Courtesy Tom Nix, Coweeta LTER.

A new study by researchers from the health, environmental, business and university sectors has concluded that America is doing “more than before” when it comes to climate preparedness, “but less than needed.” Given that some degree of climate change is inevitable, even if we halt all new green-house gas emissions today, they conclude that we need to do more to ensure that America’s health, economy, and environment will be safe in a changed future.

We began discussing climate preparedness, also known as “adaptation,” in our column on Dec. 20, but we want to spend more time today reviewing America’s progress on climate adaptation efforts.

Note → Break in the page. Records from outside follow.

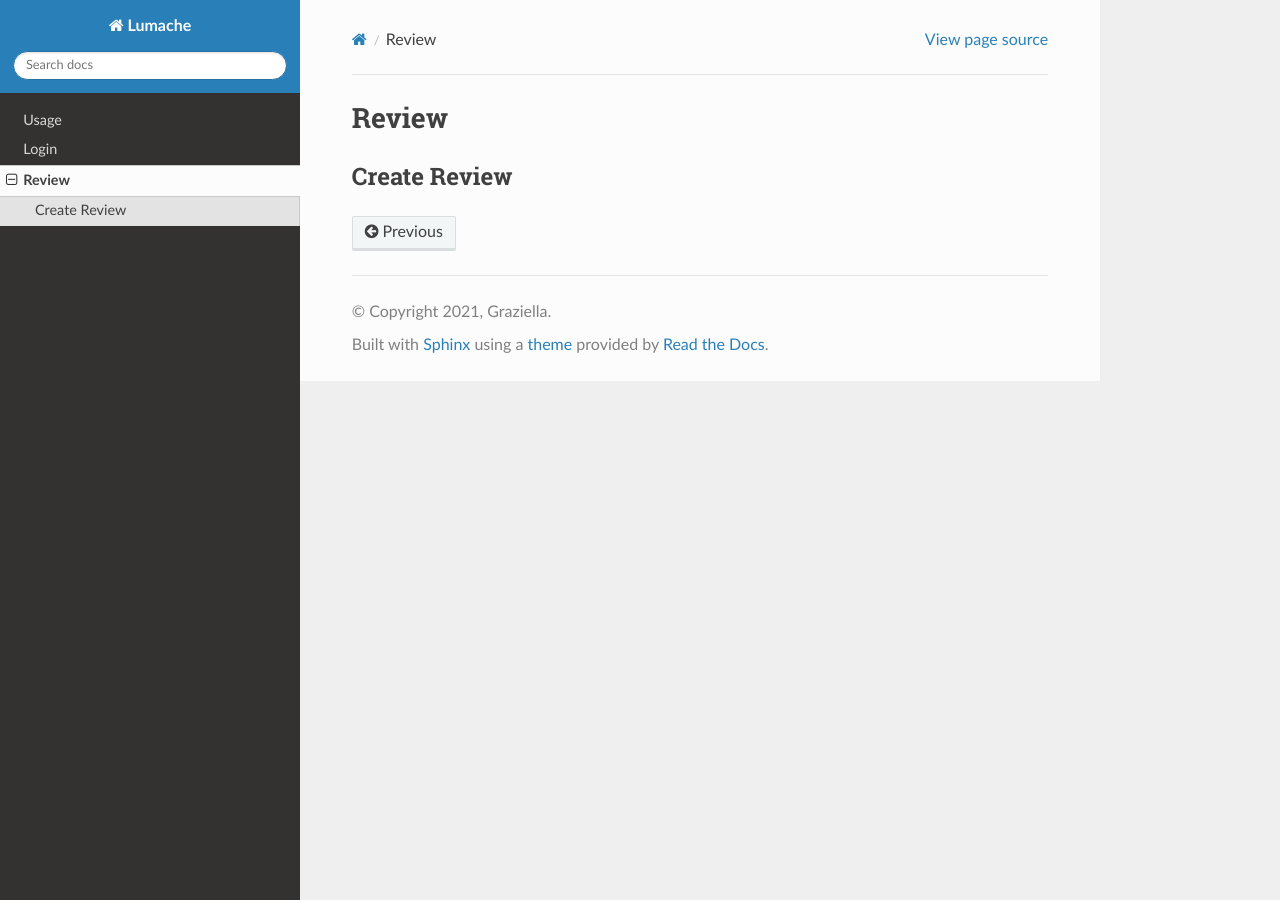
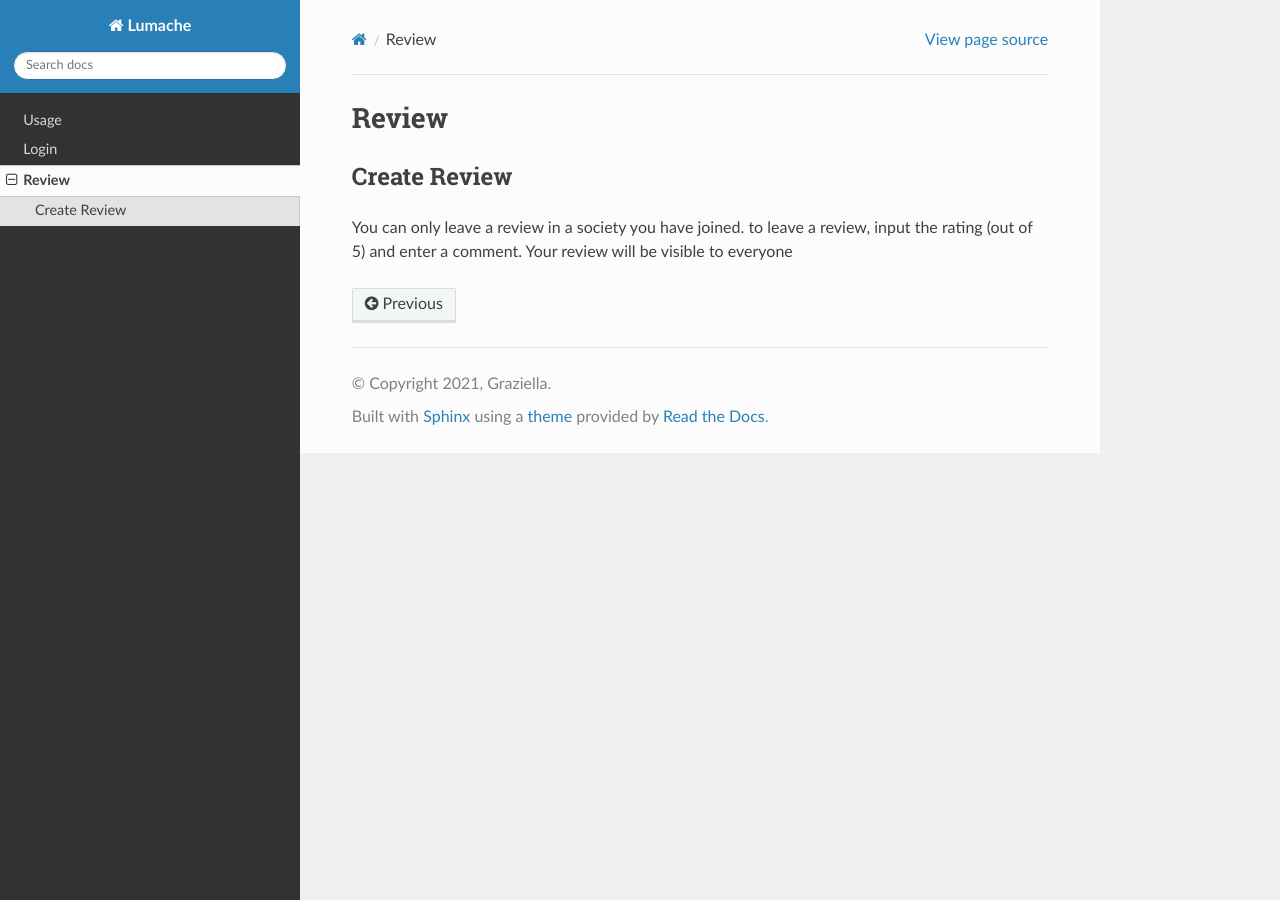
Before and after one commit to alcajuice/Unify-RTD, a Sphinx documentation site: the page built from docs/source/review.rst, in a window 1280 px wide. Built offline with Sphinx 7.4.7 and the Read the Docs theme 3.1.0, drawn with Linux system fonts in a browser that asks for light colours.

Commit message:
Update review instructions in documentation
Clarified conditions for leaving a review.

```diff
--- a/docs/source/review.rst
+++ b/docs/source/review.rst
@@ -3,3 +3,6 @@ Review
 
 Create Review
 ---------------
+
+You can only leave a review in a society you have joined. to leave a review, input the rating (out of 5) and enter a comment. Your review
+will be visible to everyone
```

Currently, all federal agencies are developing adaptation plans as part of their annual strategic performance plans. For example, the Centers for Disease Control is helping local health departments assess new public health risks, the U.S. Department of Agriculture is working with farmers, foresters, and ranchers to develop business models that are less vulnerable to a changed climate, and the Army Corps of Engineers is updating America’s water resources infrastructure based on expected sea level rise.

However, states and local governments need to make many key decisions about their response to cli-mate change. These include how they can effectively manage utilities, emergency services, land use planning, zoning and building codes, and transportation infrastructure.

At the state level, at least 22 states have written or plan to write climate adaptation plans. Many others have included climate considerations in other policy areas such as wildlife and natural resources management. Interestingly, these are not just the most “liberal” states. Sarah Palin created the Alaska Climate Change Sub-Cabinet as early as 2007 and Arnold Schwarzenegger asked the California Climate Action Team to develop adaptation plans related to public health, water quality and quantity, forestry and agriculture, sea-level rise, biodiversity, and infra-structure. Georgia’s “Smart Growth” guidelines have been quite successful at promoting coastal conservation in a way that will make communities less vulnerable to sea level rise and more intensive storm surge, while delivering economic benefits to homeowners, developers, and local governments.

A recent study found that 59 percent of local governments—ranging from small, rural townships to large cities—are conducting some form of adaptation planning. This local focus is especially important. Because climate impacts will vary by locale, solutions must also be ta-lored to each environmental, cultural, and economic context. Thus, we see some communities protecting vital water supplies, others helping residents protect their land from storm and flood damage, and still others helping farmers and entrepreneurs prepare for the economic challenges and opportunities of a changed climate.

Finally, the private sector—including companies as large as ConAgra Foods, S.C. Johnson & Sons, and Munich Reinsurance—is working to ensure its operations are not disrupted by climate change, for example by sourcing raw materials from a wider range of world regions.

The authors who say we are doing “more than before, but less than needed”—who include researchers from Chevron, Seattle Public Utilities, The Nature Conservancy, and the American Cancer Society—argue that we need to put more of these government and private adaptation plans into action and that we need to examine more than the “no-regret” actions that we discussed in this column on Dec. 20.No-regret actions are actions that make sense even without considering climate change, like upgrading water and sewage systems when necessary. In fact, many cli-mate adaptation actions will improve our national quality of life in other ways, such as by providing new jobs, protecting drinking water, providing places for children to play safely, and reducing disaster risk.

Fortunately, a number of organizations and agencies have provided very useful guides to help landowners and communities understand local climate impacts, assess their vulnerability, and evaluate possible responses. We provide links to these resources on our website so that interested readers can begin to evaluate whether their family, business and community are prepared for a changing climate.

Perhaps you, your employer, or your business has started to consider climate adaptation. If so, we’d love to hear what these steps are and how you’re thinking about future climate adaptation.

 

This column is produced by members of the Coweeta Listening Project (CLP), a branch of the Coweeta Long Term Ecological Research Program. Views expressed here are not representative of the USDA Forest Service or the Coweeta Hydrologic Lab. Please share questions, comments, or suggestions for future topics at cwtlistn@uga.edu or Coweeta Listening Project, UGA, 210 Field St., Room 204, Athens, Georgia 30602.

 

Original Citation: Coweeta Listening Project. The Franklin Press. Column on "Science, Public Policy, Community." Page B4. January 24, 2014.